It is also well established that the addition of a gTLD such as “.fun” is normally irrelevant when determining whether a domain name is confusingly similar to a complainant’s trademark.
As a result, the Panel finds that the disputed domain name is identical or confusingly similar to the Complainant’s trademark, and that the Complainant has satisfied the first element of the Policy.
B. Rights or Legitimate Interests
Paragraph 4(c) of the Policy provides some examples without limitation of how a respondent can demonstrate a right or legitimate interest in a domain name:
(i) before receiving any notice of the dispute, the respondent used or made demonstrable preparations to use the domain name in connection with a bona fide offering of goods or services; or
(ii) the respondent has been commonly known by the domain name; or
(iii) the respondent is making a legitimate noncommercial or fair use of the domain name without intent for commercial gain to misleadingly divert consumers or to tarnish the trademark at issue.
Based on the Respondent’s default and on the prima facie evidence in the Complaint, the Panel finds that the above circumstances are not present in this particular case and that the Respondent has no rights or legitimate interests in the disputed domain name.
The Complainant has not licensed nor authorized the use of its famous trademark to the Respondent, and the Panel finds no indication that the Respondent is commonly known by the disputed domain name.
Consequently, the Panel is satisfied that the Respondent has no rights or legitimate interests in the disputed domain name, and the Complainant has proven the second element of the Policy.
C. Registered and Used in Bad Faith
Paragraph 4(b) of the Policy states that the following circumstances in particular, but without limitation, shall be evidence of registration and use of a domain name in bad faith:
(i) circumstances indicating that the respondent has registered or acquired the domain name primarily for the purpose of selling, renting, or otherwise transferring the domain name registration to the complainant who is the owner of the trademark or service mark or to a competitor of that complainant, for valuable consideration in excess of documented out-of-pocket costs directly related to the domain name; or
(ii) the respondent registered the domain name in order to prevent the owner of the trademark or service mark from reflecting the mark in a corresponding domain name, provided that the respondent has engaged in a pattern of such conduct; or
(iii) the respondent has registered the domain name primarily for the purpose of disrupting the business of a competitor; or
(iv) by using the domain name, the respondent has intentionally attempted to attract, for commercial gain, Internet users to its website or other online location, by creating a likelihood of confusion with the complainant’s mark as to the source, sponsorship, affiliation, or endorsement of its website or location or of a product or service on its website or location.
When the disputed domain name was registered by the Respondent (in 2019), the trademark SANOFI was already well-known worldwide and directly connected to the Complainant’s pharmaceutical products.
The disputed domain name encompasses the trademark SANOFI, which is a coined term, with no dictionary meaning.
Therefore, the Panel concludes that it is very unlikely that the Respondent was not aware of the Complainant’s trademark and that the adoption of the expression “sanofi.fun” was a mere coincidence.
Furthermore, using the disputed domain name to host a parking page the Respondent creates a likelihood of confusion with the Complainant’s trademark and potentially obtains revenue from this practice.
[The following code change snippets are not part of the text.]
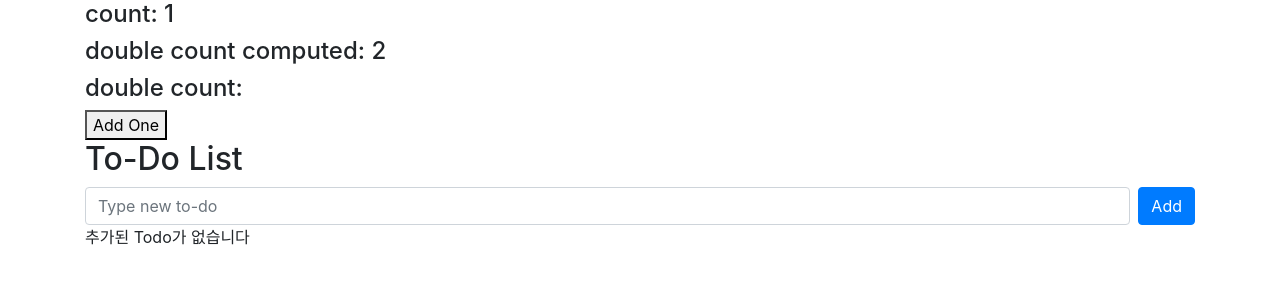
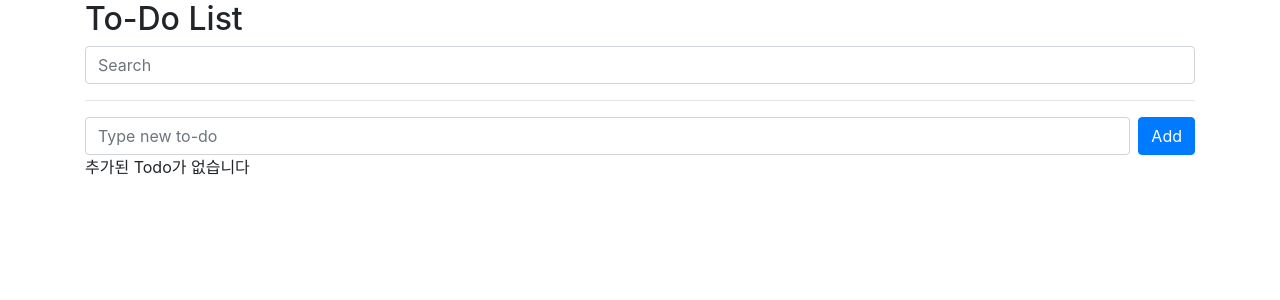
Before and after one commit to heedaelee/vue3-todolist-study, a Vue app: page / in a window 1280 px wide. Shown: the top 300 px of the page. Built offline with nearby package versions, Linux system fonts and the light colour scheme.

Commit message:
changed by lecture

```diff
--- a/package.json
+++ b/package.json
@@ -17,7 +17,9 @@
     "@vue/cli-plugin-babel": "~5.0.0",
     "@vue/cli-plugin-eslint": "~5.0.0",
     "@vue/cli-service": "~5.0.0",
+    "babel-eslint": "10.1.0",
     "eslint": "^7.32.0",
+    "eslint-config-prettier": "9.1.0",
     "eslint-plugin-vue": "^8.0.3"
   },
   "eslintConfig": {
--- a/src/App.vue
+++ b/src/App.vue
@@ -1,10 +1,13 @@
 <template>
   <div class="container">
-    <h4>count: {{ count }}</h4>
-    <h4>double count computed: {{ doubleCountComputed }}</h4>
-    <h4>double count: {{ doubleCount }}</h4>
-    <button @click="count++">Add One</button>
     <h2>To-Do List</h2>
+    <input
+      class="form-control"
+      type="text"
+      v-model="searchText"
+      placeholder="Search"
+    />
+    <hr />
     <TodoSimpleForm @add-todo="addTodo" />
 
     <div v-if="!todos.length">추가된 Todo가 없습니다</div>
@@ -17,7 +20,7 @@
 </template>
 
 <script>
-import { ref, computed } from "vue";
+import { ref } from "vue";
 import TodoSimpleForm from "./components/TodoSimpleForm.vue";
 import TodoList from "./components/TodoList.vue";
 
@@ -42,24 +45,14 @@ export default {
       todos.value[index].completed = !todos.value[index].completed;
     };
 
-    const count = ref(1);
-    const doubleCountComputed = computed(() => {
-      console.log("computed");
-      return count.value * 2;
-    });
-
-    const doubleCountMethod = () => {
-      return count.value * 2;
-    };
+    const searchText = ref("");
 
     return {
       todos,
       addTodo,
       deleteTodo,
       toggleTodo,
-      count,
-      doubleCountComputed,
-      doubleCountMethod,
+      searchText,
     };
   },
 };
--- a/src/main.js
+++ b/src/main.js
@@ -1,4 +1,4 @@
-import { createApp } from 'vue'
-import App from './App.vue'
+import { createApp } from "vue";
+import App from "./App.vue";
 
-createApp(App).mount('#app')
+createApp(App).mount("#app");
--- a/vue.config.js
+++ b/vue.config.js
@@ -1,4 +1,5 @@
-const { defineConfig } = require('@vue/cli-service')
+const { defineConfig } = require("@vue/cli-service");
 module.exports = defineConfig({
-  transpileDependencies: true
-})
+  transpileDependencies: true,
+  lintOnSave: false,
+});
```
Also changed, not shown: 2 other files (tests, documents, lock files or other folders).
These circumstances are enough to characterize bad faith use of the disputed domain name.
Finally, the absence of a reply from the Respondent and of any justification for the use of a well-known trademark are further evidences of bad faith in the present case.
Accordingly, the Panel finds that the disputed domain name was registered and is being used in bad faith, and the Complainant has also satisfied the third element of the Policy.
For the foregoing reasons, in accordance with paragraphs 4(i) of the Policy and 15 of the Rules, the Panel orders that the disputed domain name, <sanofi.fun> be transferred to the Complainant.
Date: March 20, 2019